Frank Baker, third base

“At third base, there is that wonderful silent son of swat, Frank Baker, the conqueror of the wonderful Mathewson and Richard (Rube) Marquard.”

Joe Jackson, right field

“In right field we have Joe Jackson, the young Southerner with the Cleveland club.  He is one of the greatest batsmen in the game today and is a fielder and base runner of unusual ability.”

Joe Jackson

Joe Jackson

Ty Cobb, center field

“In center, there is Tyrus Raymond Cobb, the Royston, Georgia marvel, who is the greatest player baseball has ever known.”

Tris Speaker, left field

“And in left field, there is Tris Speaker of the Boston Red Sox—second only to Cobb.”

Lost Advertisements–Bull Durham’s Fan for a Fan

29 May

1913fan

A 1913 advertisement for the “A Fan for A Fan” offer from Bull Durham Tobacco:

Keep Cool at the Ballgame

 Free (for a few days only)

A Fan for a Fan

 To Every Purchaser of a 5 cent sack of “Bull” Durham Tobacco

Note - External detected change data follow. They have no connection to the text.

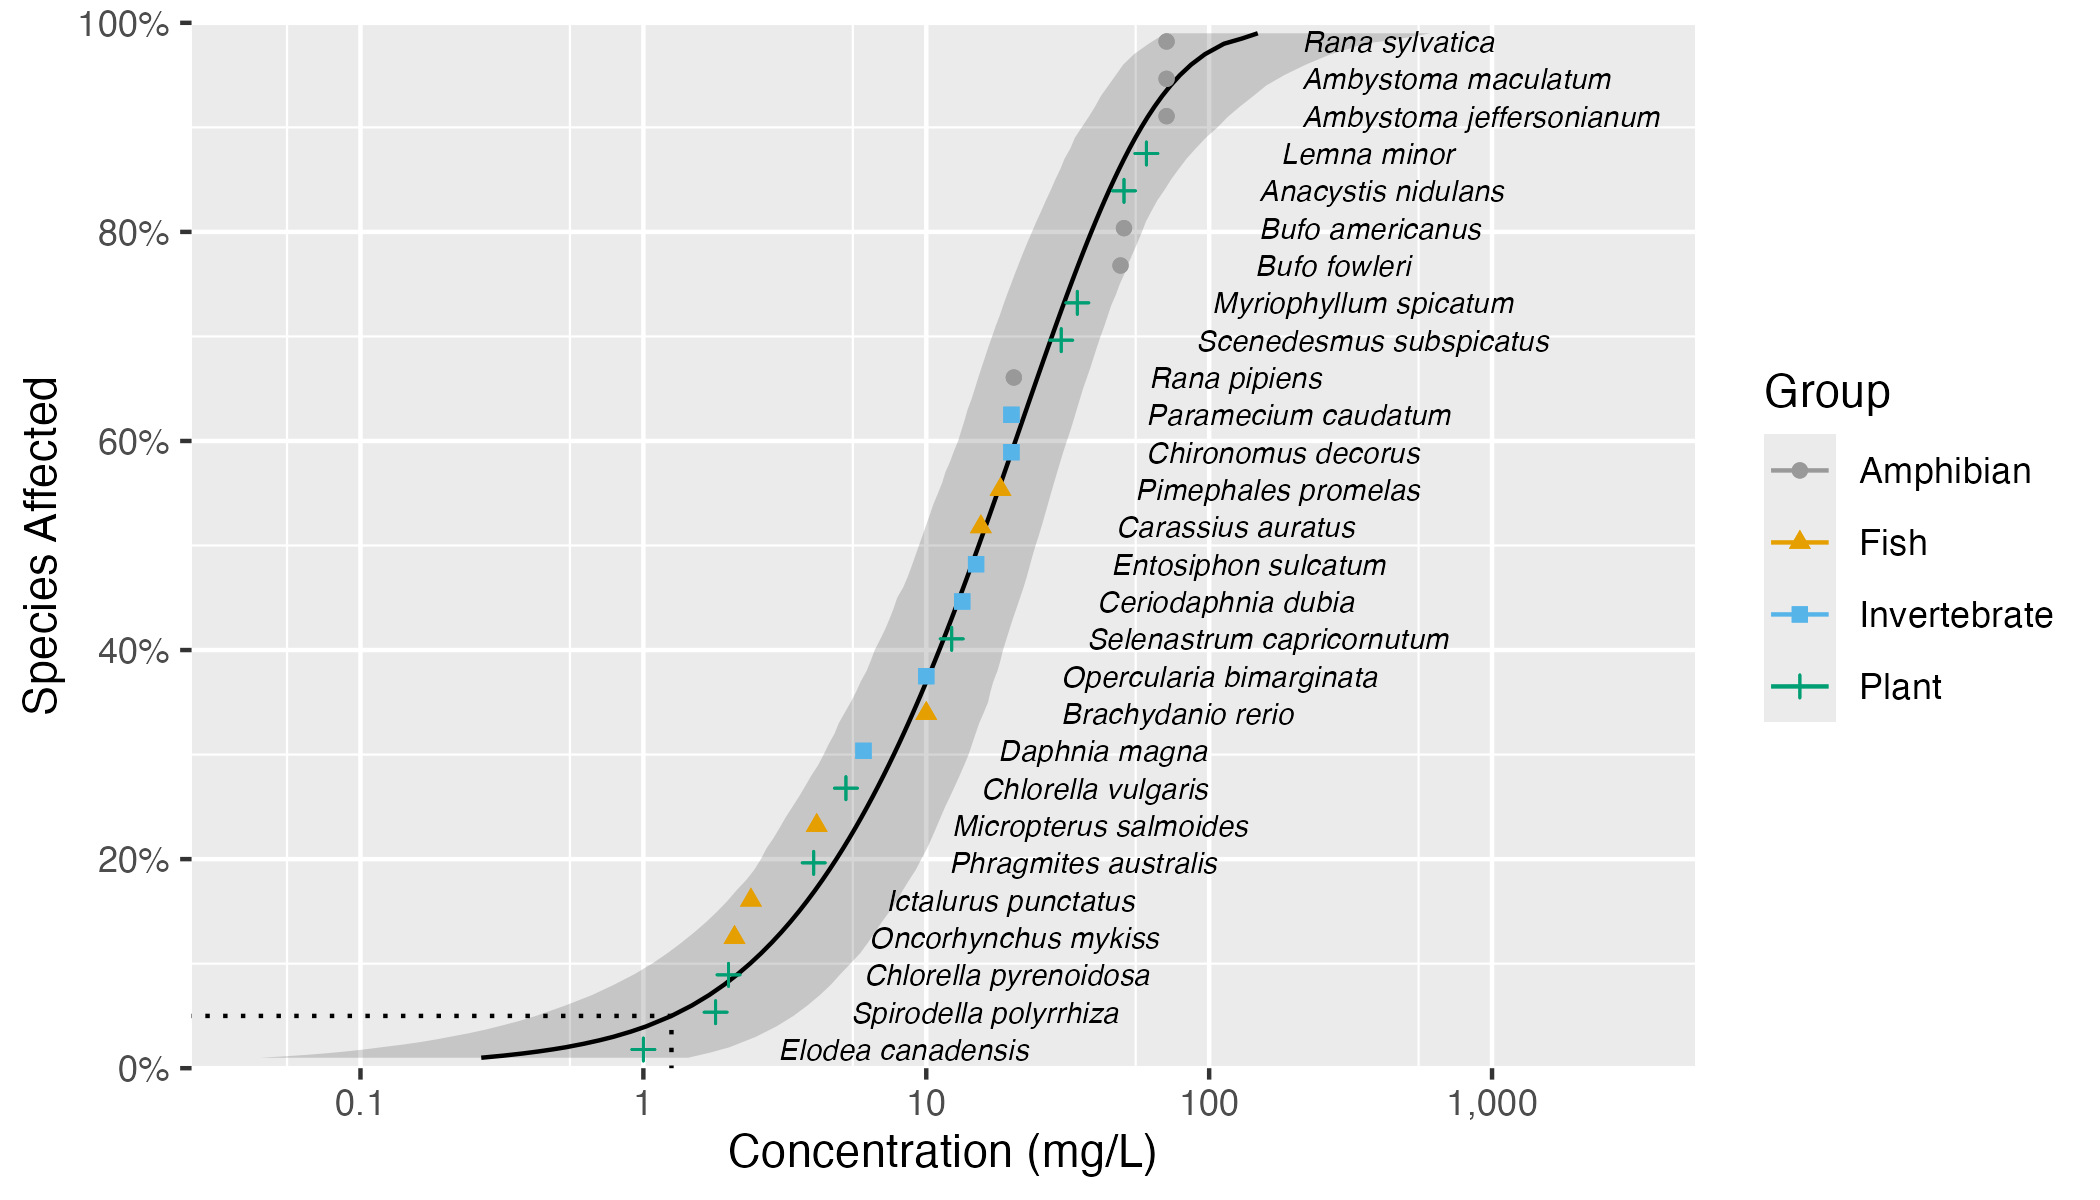
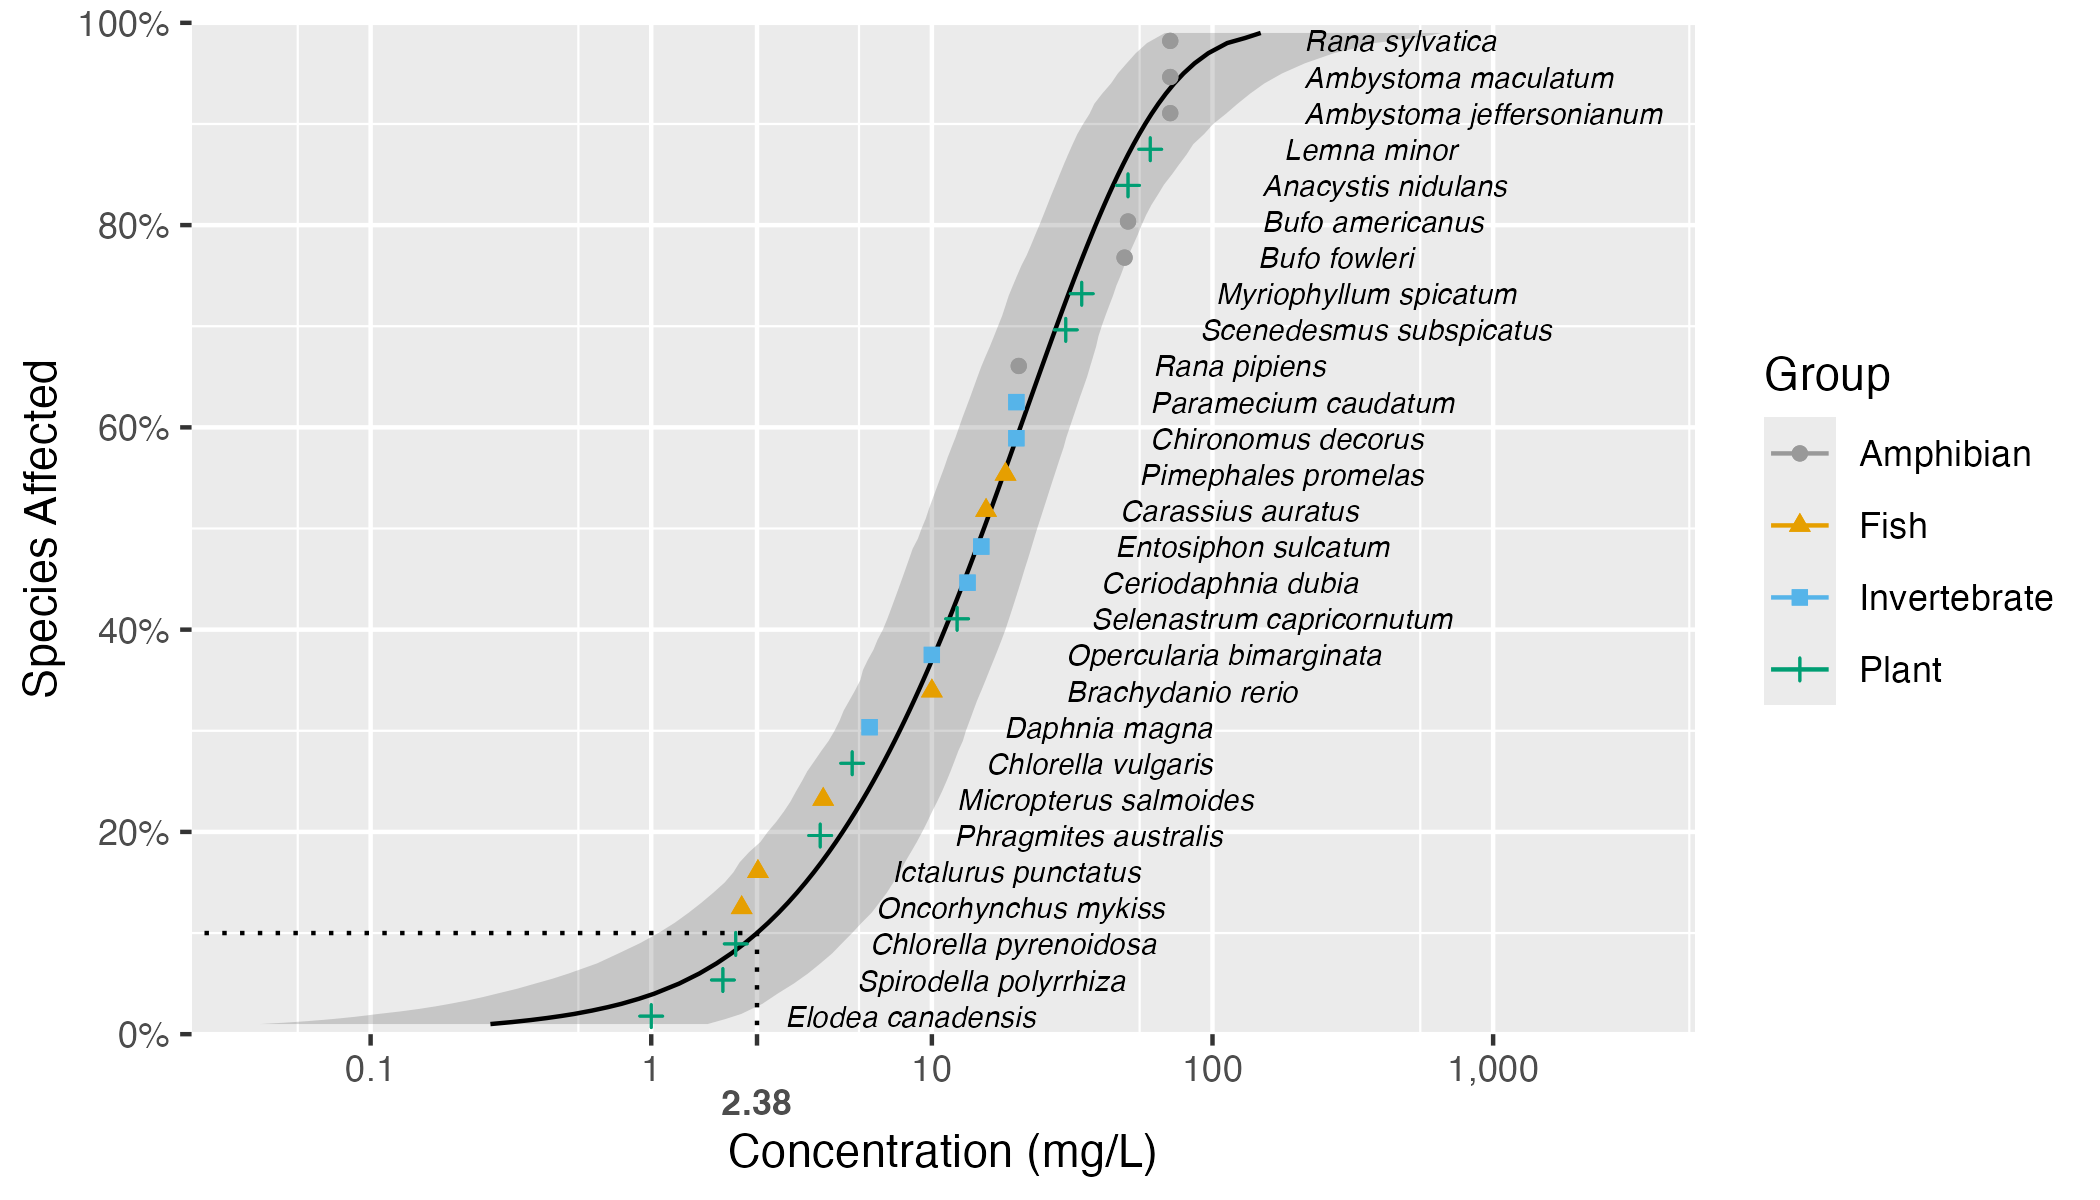
update data and plot

diff --git a/paper/paper.md b/paper/paper.md
@@ -26,7 +26,7 @@ affiliations:
   name: Environmetrics Australia, Australia
 - index: 6
   name: Simon Fraser University, Canada
-date: 2 May 2024
+date: 10 December 2024
 bibliography: paper.bib
 tags:
   - ssdtools
@@ -101,16 +101,16 @@ To estimate the values using the original weighted arithmetic mean set `multi_es
 ## Confidence Intervals
 
 `ssdtools` generates confidence intervals for $\text{HC}_x$ and $\text{HP}_u$ values via bootstrapping.
-By default all versions of `ssdtools` use parametric bootstrapping for non-censored data as it has better coverage than the equivalent non-parametric approach used in other SSD modelling software such as `Burrlioz` [see @fox_methodologies_2022].
+By default all versions of `ssdtools` use parametric bootstrapping for non-censored data as it has better coverage than the equivalent non-parametric approach used in some other SSD modelling software such as `Burrlioz` [see @fox_methodologies_2022].
 The first two versions of `ssdtools` both calculated the model averaged CI from the weighted arithmetic mean of the CIs of the individual distributions.
 Unfortunately, this approach has recently been shown to have poor coverage [@fox_methodologies_2024] and is inconsistent with the *inversion principle*.
 
 Consequently, v2 also offers a parametric bootstrap method for non-censored data that uses the joint cdf to generate data before refitting the original distribution set and solving for the newly estimated joint cdf [see details in @fox_methodologies_2024].
-This so-called "multi" method can be implemented with (`ci_method = multi_free`) and without (`ci_method = multi_fixed`) re-estimation of the model weights.
-In order to implement the "multi" method of bootstrapping described above, v2 also provides the probability density (`ssd_pmulti()`), cumulative distribution (`ssd_qmulti()`) and random generation (`ssd_rmulti()`) functions for multiple distributions.
+This so-called 'multi' method can be implemented with (`ci_method = "multi_free"`) and without (`ci_method = "multi_fixed"`) re-estimation of the model weights.
+In order to implement the 'multi' method of bootstrapping described above, v2 also provides the probability density (`ssd_pmulti()`), cumulative distribution (`ssd_qmulti()`) and random generation (`ssd_rmulti()`) functions for multiple distributions.
 
-However, although the "multi" method has good coverage it is computationally slow.
-To overcome this limitation, the default method (`ci_method = weighted_samples`) provided by the current update is a faster heuristic based on taking bootstrap samples from the individual distributions proportional to their weights [@fox_methodologies_2024].
+However, although the 'multi' method has good coverage it is computationally slow.
+To overcome this limitation, the default method (`ci_method = "weighted_samples"`) provided by the current update is a faster heuristic based on taking bootstrap samples from the individual distributions proportional to their weights [@fox_methodologies_2024].
 
 ## Plotting 
 
@@ -159,20 +159,19 @@ autoplot(fits)
 
 ![Species sensitivity distributions for the six default distributions with the Boron species concentration data.](autoplot.png){height="4in"}
 
-The model averaged cdf with 95% CIs (with the model averaged $\text{HC}_5$ indicated by a dotted line) can be plotted using:
+The model averaged cdf with 95% CIs (with the model averaged $\text{HC}_{10}$ indicated by a dotted line) can be plotted using:
 
 ```r
 predictions <- ssdtools::predict(fits, ci = TRUE)
-library(ggplot2)
-ssd_plot(ssddata::ccme_boron, predictions,
+ssd_plot(ssddata::ccme_boron, predictions, 
+         hc = 0.1, xlimits = c(NA, 3000),
          shape = "Group", color = "Group", label = "Species",
          xlab = "Concentration (mg/L)"
 ) +
-  expand_limits(x = 3000) +
   scale_color_ssd()
 ```
 
-![Model averaged species sensitivity distribution with 95% CI based on the six default distributions with Boron species concentration data. The $\text{HC}_5$ value is indicated by the dotted line.](ssd_plot.png){height="4in"}
+![Model averaged species sensitivity distribution with 95% CI based on the six default distributions with Boron species concentration data. The $\text{HC}_{10}$ value is indicated by the dotted line.](ssd_plot.png){height="4in"}
 
 # Acknowledgements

A realistic imitation of a baseball, with an excellent likeness in colors of some famous baseball player in every fan!  All real baseball “fans” will want this on site!  All the ladies will want them–because these fans are so novel, attractive, and handy to have in hot weather to keep you cool and comfortable!  Go right away to your dealer for a 5 cent muslin sack of “Bull” Durham, and get this “Fam for a Fan,” Free!

In addition to the Christy Mathewson fan featured in the ad,  Ty Cobb, Hal Chase, Frank Baker, and Larry Doyle were also available; the fans themselves included a facsimile signature of the player and no mention of Bull Durham.  Apparently they are rare enough that auctions date them only to “Circa 1910,” and make no mention of them being distributed by the tobacco company.

fan

Chase, Mathewson and Doyle fans from a 2005 auction; the three sold for $3,480.

 

Lost Advertisements–Larry Doyle for Coca-Cola

20 Mar

larrydoylecoke

A 1916 advertisement for Coca-Cola featuring New York giants Captain Larry Doyle.

Four years earlier, when Doyle led the Giants to a National League championship–hitting .330 and winning the Chalmers Award as the league’s most valuable player–he told a reporter from The New York Evening Journal that his success was driven by a snub from White Sox Manager Jimmy “Nixey” Callahan:

“When he was playing in a western minor league city (the Three-I League with the Springfield Senators) the (New York) Highlanders heard of him and asked Callahan, then playing independent ball (in Chicago’s City League), to look him over.  Callahan watched Doyle perform in several games and then wired the Highlanders:

“‘He isn’t fast enough.  Can’t field and isn’t a first-class hitter.’

“So Doyle was passed up and Callahan sent in a bill for $200 to cover his expenses and time.  Then (John) McGraw walked up…and paid $4,000 (actually $4,500) for Doyle, who couldn’t be purchased now for three times that amount.  All of which goes to show that some of the best judges of ball players make serious mistakes.”